4. Robert Greenstein, President of the Center on Budget and Policy Priorities: “The new deficit-reduction plan from a majority of Democrats on the congressional Joint Select Committee on Deficit Reduction (the “Super Committee”) marks a dramatic departure from traditional Democratic positions — and actually stands well to the right of plans by the co-chairs of the bipartisan Bowles-Simpson commission and the Senate’s “Gang of Six,” and even further to the right of the plan by the bipartisan Rivlin-Domenici commission. The Democratic plan contains substantially smaller revenue increases than those bipartisan proposals while, for example, containing significantly deeper cuts in Medicare and Medicaid than the Bowles-Simpson plan. The Democratic plan features a substantially higher ratio of spending cuts to revenue increases than any of the bipartisan plans.”

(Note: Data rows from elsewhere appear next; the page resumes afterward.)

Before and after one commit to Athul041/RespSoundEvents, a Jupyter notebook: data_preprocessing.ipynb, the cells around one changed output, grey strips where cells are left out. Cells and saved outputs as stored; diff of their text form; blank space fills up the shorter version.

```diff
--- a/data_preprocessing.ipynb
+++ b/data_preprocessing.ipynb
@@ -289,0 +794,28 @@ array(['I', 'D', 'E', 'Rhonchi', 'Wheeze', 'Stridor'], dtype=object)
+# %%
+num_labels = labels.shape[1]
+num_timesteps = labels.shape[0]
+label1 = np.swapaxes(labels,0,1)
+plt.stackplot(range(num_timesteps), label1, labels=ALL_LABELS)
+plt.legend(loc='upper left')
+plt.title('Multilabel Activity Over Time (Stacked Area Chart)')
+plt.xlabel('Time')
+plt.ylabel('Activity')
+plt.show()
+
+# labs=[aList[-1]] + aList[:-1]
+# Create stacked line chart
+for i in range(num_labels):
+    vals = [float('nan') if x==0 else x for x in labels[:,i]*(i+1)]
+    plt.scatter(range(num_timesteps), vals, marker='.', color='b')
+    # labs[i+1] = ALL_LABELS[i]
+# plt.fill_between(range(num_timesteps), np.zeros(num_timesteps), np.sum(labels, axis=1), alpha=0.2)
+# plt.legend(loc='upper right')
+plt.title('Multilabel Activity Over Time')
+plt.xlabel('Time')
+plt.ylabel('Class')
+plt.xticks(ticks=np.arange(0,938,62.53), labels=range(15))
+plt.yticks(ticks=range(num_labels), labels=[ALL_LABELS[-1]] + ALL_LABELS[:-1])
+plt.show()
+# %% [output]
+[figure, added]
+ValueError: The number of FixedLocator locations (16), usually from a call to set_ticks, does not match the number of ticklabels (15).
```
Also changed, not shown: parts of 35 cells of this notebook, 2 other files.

5. Jim Dean, Co-Chair of Democracy for America: “Democrats on the so-called Super Committee are caving to Republican demands and pushing a plan that would make drastic cuts to Medicare. This is bad policy and bad politics. Cuts like these are the worst possible way to reduce the deficit. They protect the status quo for the richest 1 percent while the 99 percent are expected to sacrifice vital healthcare that they need to survive in tough economic times like these — and they’ll hamstring Democrats running for reelection in 2012. We’ve been down this road before. Republicans and some Democrats have been pushing plans to destroy Medicare and Social Security for months. We’ve beat them then and we can beat them now with an overwhelming show of grassroots opposition to any plan that cuts Medicare.”

6. Terry O’Neill, President of the National Organization for Women: “Women will not be the only ones who lose out as a result of a so-called `grand bargain’ that trades away the economic security of seniors, children, people of color, persons with disabilities and millions of low-income families in exchange for continued tax breaks for the wealthiest. Elected officials, including the president and Democrats, who have claimed to embrace the values represented by Social Security, Medicare and Medicaid, will surely lose out as well.”

7. Russ Feingold, Progressives United: “Tens of thousands of progressives have told the super committee Democrats to walk away from any deal that includes cuts to Medicare or Social Security benefits. The super committee has until November 23 to recommend $1.5 trillion in deficit reduction over the next decade, and that means the pressure from corporate lobbyists, the administration, and more is only going to grow. We need to make sure Democrats on the super committee feel the pressure only progressives can bring. We need to urge them to stand by our progressive principles:
1. Ensure millionaires, billionaires, and big corporations pay their fair share of debt reduction,
2. No cuts to Social Security, Medicare, or Medicaid benefits,
3. No giveaways to corporate interests,
4. Or no deal.”

8. Max Richtman, CEO of the National Committee to Preserve Social Security & Medicare: The National Committee to Preserve Social Security and Medicare’s “Hands Off-No Cuts” campaign unveils its second television ad airing in the Washington, D.C., Maryland and Virginia markets beginning on Wednesday, November 2nd. Featuring young and old individuals from different walks of life, the ad tells Congress that whether we’re Republican, Democrat or Independent, “one thing we all agree on is Hands Off, No Cuts to Social Security and Medicare.” Richtman said, “This ad reminds Washington’s leaders of the vital role Social Security, Medicare and Medicaid play in the lives of middle-class Americans already suffering in this tough economy. The bottom line is the vast majority of Americans, of all ages and political parties do not support cutting these programs in the name of deficit reduction. And even though Social Security does not contribute to the deficit some members of the Super Committee appear ready to cut benefits to average Americans while leaving tax cuts for the wealthy untouched. This ad tells Congress that millions of hard-working Americans will be impacted over generations by the choices made over the next few weeks—people aren’t line-items, they’re not bargaining chips and their benefits shouldn’t be used to pay for a deficit they didn’t create.”